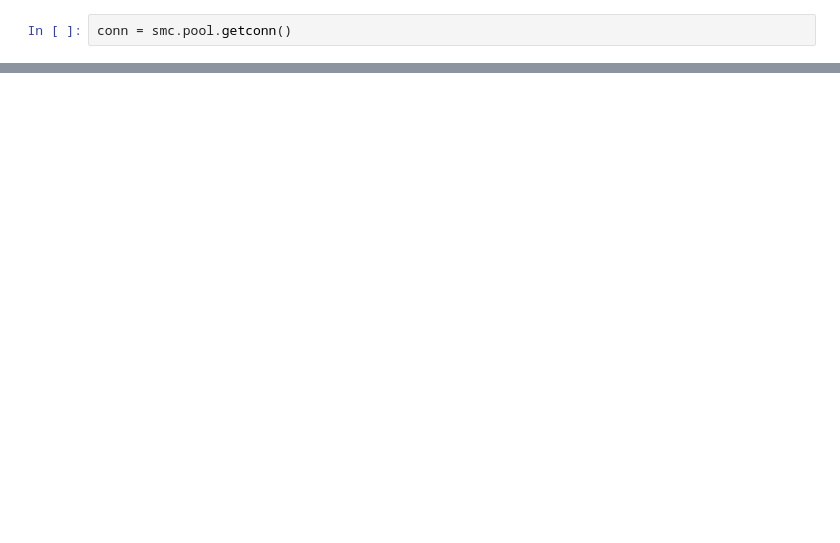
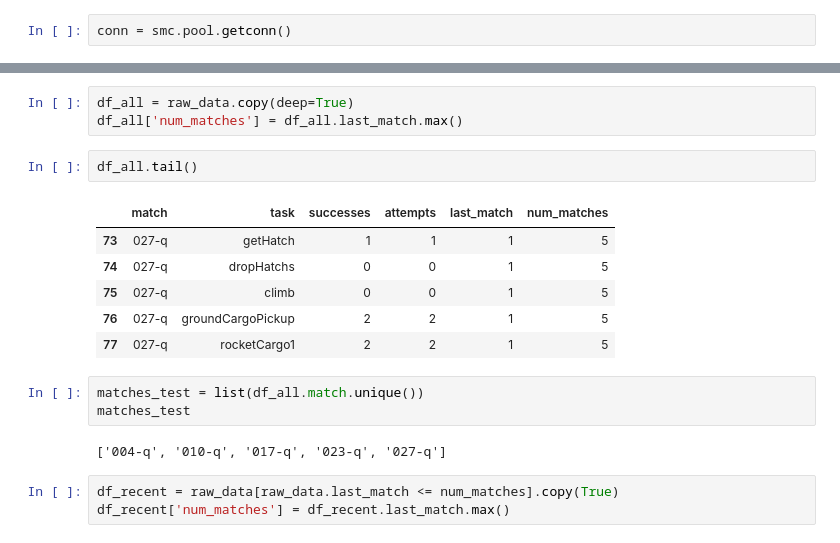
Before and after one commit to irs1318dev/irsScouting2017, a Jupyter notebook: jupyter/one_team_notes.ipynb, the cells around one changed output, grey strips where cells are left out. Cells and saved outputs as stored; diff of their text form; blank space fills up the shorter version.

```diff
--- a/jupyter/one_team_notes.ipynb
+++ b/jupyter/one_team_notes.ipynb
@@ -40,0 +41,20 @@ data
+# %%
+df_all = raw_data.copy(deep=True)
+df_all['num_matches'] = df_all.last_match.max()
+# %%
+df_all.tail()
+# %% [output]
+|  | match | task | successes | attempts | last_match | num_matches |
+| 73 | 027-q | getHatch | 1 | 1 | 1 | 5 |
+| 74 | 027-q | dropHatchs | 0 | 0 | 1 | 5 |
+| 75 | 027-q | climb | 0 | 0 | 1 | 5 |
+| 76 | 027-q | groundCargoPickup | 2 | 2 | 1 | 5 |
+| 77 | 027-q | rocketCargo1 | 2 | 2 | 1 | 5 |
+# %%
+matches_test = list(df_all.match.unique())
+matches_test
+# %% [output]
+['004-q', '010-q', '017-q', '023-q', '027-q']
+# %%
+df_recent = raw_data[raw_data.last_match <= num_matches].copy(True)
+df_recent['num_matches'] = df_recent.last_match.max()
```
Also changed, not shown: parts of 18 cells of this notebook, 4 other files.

◆ ◆ ◆ ◆ ◆

### WORK TO COMPLETE
The expected answer is a copy of every line in the entries that holds the word "jupyter".

### EXERCISE SOLUTION
Before and after one commit to irs1318dev/irsScouting2017, a Jupyter notebook: jupyter/one_team_notes.ipynb, the cells around one changed output, grey strips where cells are left out. Cells and saved outputs as stored; diff of their text form; blank space fills up the shorter version.
--- a/jupyter/one_team_notes.ipynb
+++ b/jupyter/one_team_notes.ipynb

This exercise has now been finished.